As one friend says, we will never know what we don’t know. That said, the same diocese that tells clergy to engage in self-care, to do their thing, to do whatever they think best in the pandemic because the bishop will have their back doesn’t seem to have made much of an effort at St. Anne’s. The very same diocese that says it has no issue with illegal conduct by priests unless there is a conviction.
So why didn’t the diocese jump in and come to the defense of a priest who was acting with integrity?
We’ll likely never know the answer to that, but there seems little sign that, even now, the diocese is doing much to solve things. Nor is that atypical — the diocese has thoroughly screwed up other incidents of conflict, with disastrous and long-lasting results.
Of course, there well may be actions behind the scenes. And with conflict come all sorts of collateral issues, misperceptions, and side battles that make it hard to parse the larger questions from afar.
Perhaps the real issue with the diocese’s hands-off approach is that it fears loss of revenue, since it has no mandatory level of giving for parishes.

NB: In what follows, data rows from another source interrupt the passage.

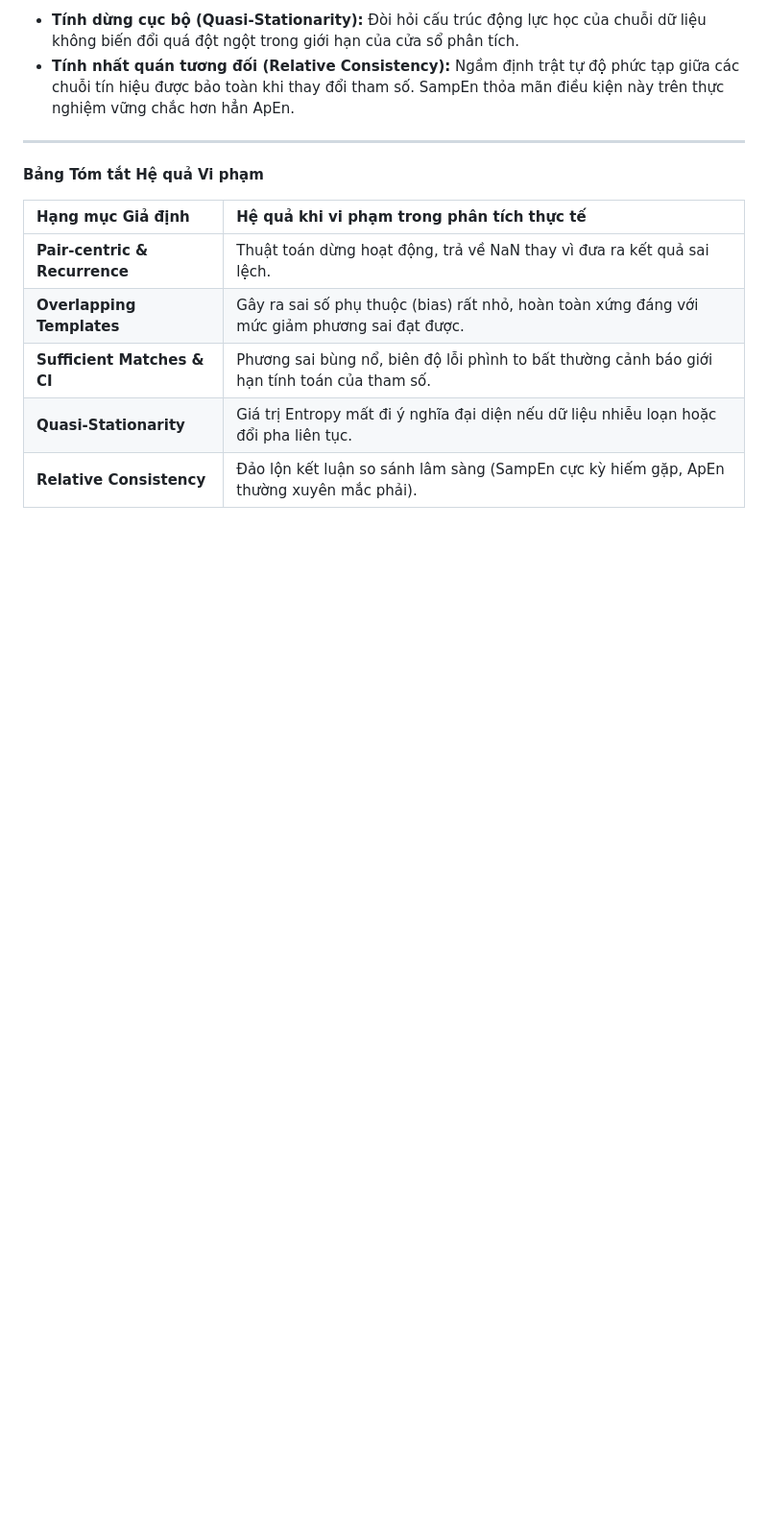
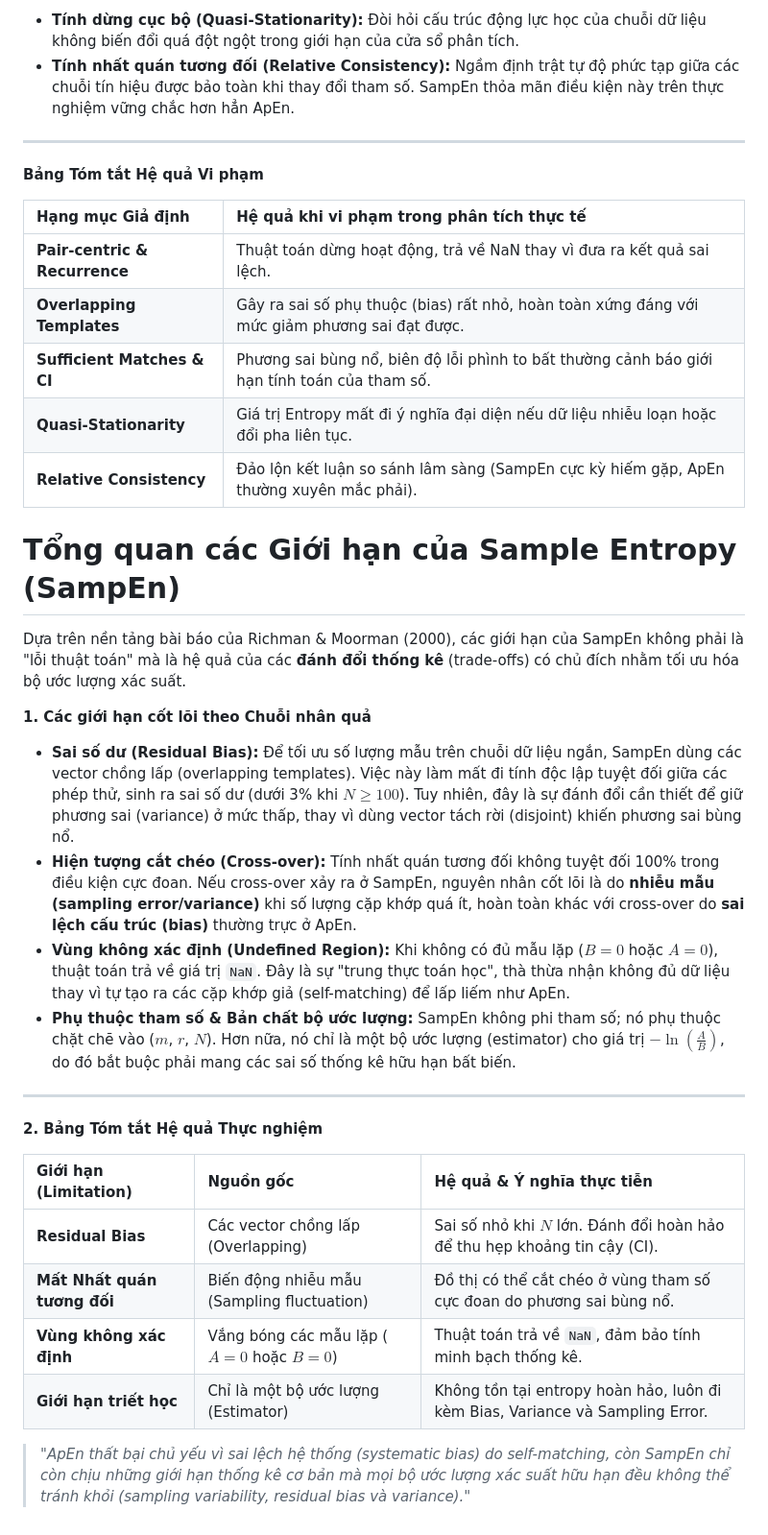
Before and after one commit to Vutu2003/Nonlinear-Time-Series-Analysis, a Markdown page: summary_paper/Pinus_1991_Approximate_Entropy_as_a_Measure_of_System_Complexity.md, the part around the change. Shown at 96% size. Rendered like a GitHub page; blank space fills up the shorter version.

Commit message:
Add limitations of Sample Entropy

```diff
--- a/summary_paper/Pinus_1991_Approximate_Entropy_as_a_Measure_of_System_Complexity.md
+++ b/summary_paper/Pinus_1991_Approximate_Entropy_as_a_Measure_of_System_Complexity.md
@@ -226,3 +226,27 @@ Dựa trên phân tích lý thuyết và thực hành, các giả định của
 | **Sufficient Matches & CI** | Phương sai bùng nổ, biên độ lỗi phình to bất thường cảnh báo giới hạn tính toán của tham số. |
 | **Quasi-Stationarity** | Giá trị Entropy mất đi ý nghĩa đại diện nếu dữ liệu nhiễu loạn hoặc đổi pha liên tục. |
 | **Relative Consistency** | Đảo lộn kết luận so sánh lâm sàng (SampEn cực kỳ hiếm gặp, ApEn thường xuyên mắc phải). |
+
+# Tổng quan các Giới hạn của Sample Entropy (SampEn)
+
+Dựa trên nền tảng bài báo của Richman & Moorman (2000), các giới hạn của SampEn không phải là "lỗi thuật toán" mà là hệ quả của các **đánh đổi thống kê** (trade-offs) có chủ đích nhằm tối ưu hóa bộ ước lượng xác suất.
+
+**1. Các giới hạn cốt lõi theo Chuỗi nhân quả**
+
+*   **Sai số dư (Residual Bias):** Để tối ưu số lượng mẫu trên chuỗi dữ liệu ngắn, SampEn dùng các vector chồng lấp (overlapping templates). Việc này làm mất đi tính độc lập tuyệt đối giữa các phép thử, sinh ra sai số dư (dưới 3% khi $N \ge 100$). Tuy nhiên, đây là sự đánh đổi cần thiết để giữ phương sai (variance) ở mức thấp, thay vì dùng vector tách rời (disjoint) khiến phương sai bùng nổ.
+*   **Hiện tượng cắt chéo (Cross-over):** Tính nhất quán tương đối không tuyệt đối 100% trong điều kiện cực đoan. Nếu cross-over xảy ra ở SampEn, nguyên nhân cốt lõi là do **nhiễu mẫu (sampling error/variance)** khi số lượng cặp khớp quá ít, hoàn toàn khác với cross-over do **sai lệch cấu trúc (bias)** thường trực ở ApEn.
+*   **Vùng không xác định (Undefined Region):** Khi không có đủ mẫu lặp ($B=0$ hoặc $A=0$), thuật toán trả về giá trị `NaN`. Đây là sự "trung thực toán học", thà thừa nhận không đủ dữ liệu thay vì tự tạo ra các cặp khớp giả (self-matching) để lấp liếm như ApEn.
+*   **Phụ thuộc tham số & Bản chất bộ ước lượng:** SampEn không phi tham số; nó phụ thuộc chặt chẽ vào ($m$, $r$, $N$). Hơn nữa, nó chỉ là một bộ ước lượng (estimator) cho giá trị $-\ln\left(\frac{A}{B}\right)$, do đó bắt buộc phải mang các sai số thống kê hữu hạn bất biến.
+
+---
+
+**2. Bảng Tóm tắt Hệ quả Thực nghiệm**
+
+| Giới hạn (Limitation) | Nguồn gốc | Hệ quả & Ý nghĩa thực tiễn |
+| :--- | :--- | :--- |
+| **Residual Bias** | Các vector chồng lấp (Overlapping) | Sai số nhỏ khi $N$ lớn. Đánh đổi hoàn hảo để thu hẹp khoảng tin cậy (CI). |
+| **Mất Nhất quán tương đối** | Biến động nhiễu mẫu (Sampling fluctuation) | Đồ thị có thể cắt chéo ở vùng tham số cực đoan do phương sai bùng nổ. |
+| **Vùng không xác định** | Vắng bóng các mẫu lặp ($A=0$ hoặc $B=0$) | Thuật toán trả về `NaN`, đảm bảo tính minh bạch thống kê. |
+| **Giới hạn triết học** | Chỉ là một bộ ước lượng (Estimator) | Không tồn tại entropy hoàn hảo, luôn đi kèm Bias, Variance và Sampling Error. |
+
+> *"ApEn thất bại chủ yếu vì sai lệch hệ thống (systematic bias) do self-matching, còn SampEn chỉ còn chịu những giới hạn thống kê cơ bản mà mọi bộ ước lượng xác suất hữu hạn đều không thể tránh khỏi (sampling variability, residual bias và variance)."*
```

And at this late date, it seems unlikely that the diocese can get such a measure through, unless maybe via action at the executive committee level.
Ironically, the diocese’s hands-off approach to conflict, in this author’s experience, consistently has the opposite effect. Indeed, one has only to look at the outcome of the many years during which the diocese ignored the increasingly brazen CANA crowd to see how conflict ignored became conflict multiplied. During that time, Bishop Lee even had clergy working at diocesan headquarters who were aligned with the dissident factions. While this may indeed align with Christian charity and inclusion, it hardly seems a good idea.
For the record, while St. Anne’s would not be a great fit for this author, it’s a lovely place, and the people wonderful.
It is sad indeed that St. Anne’s finds itself in turmoil. And even sadder that DioVA does not appear to be stepping up to the plate to be an honest broker and to work for healing and reconciliation.
Just how will DioVA work for racial reconciliation when it cannot heal conflict in its own parishes?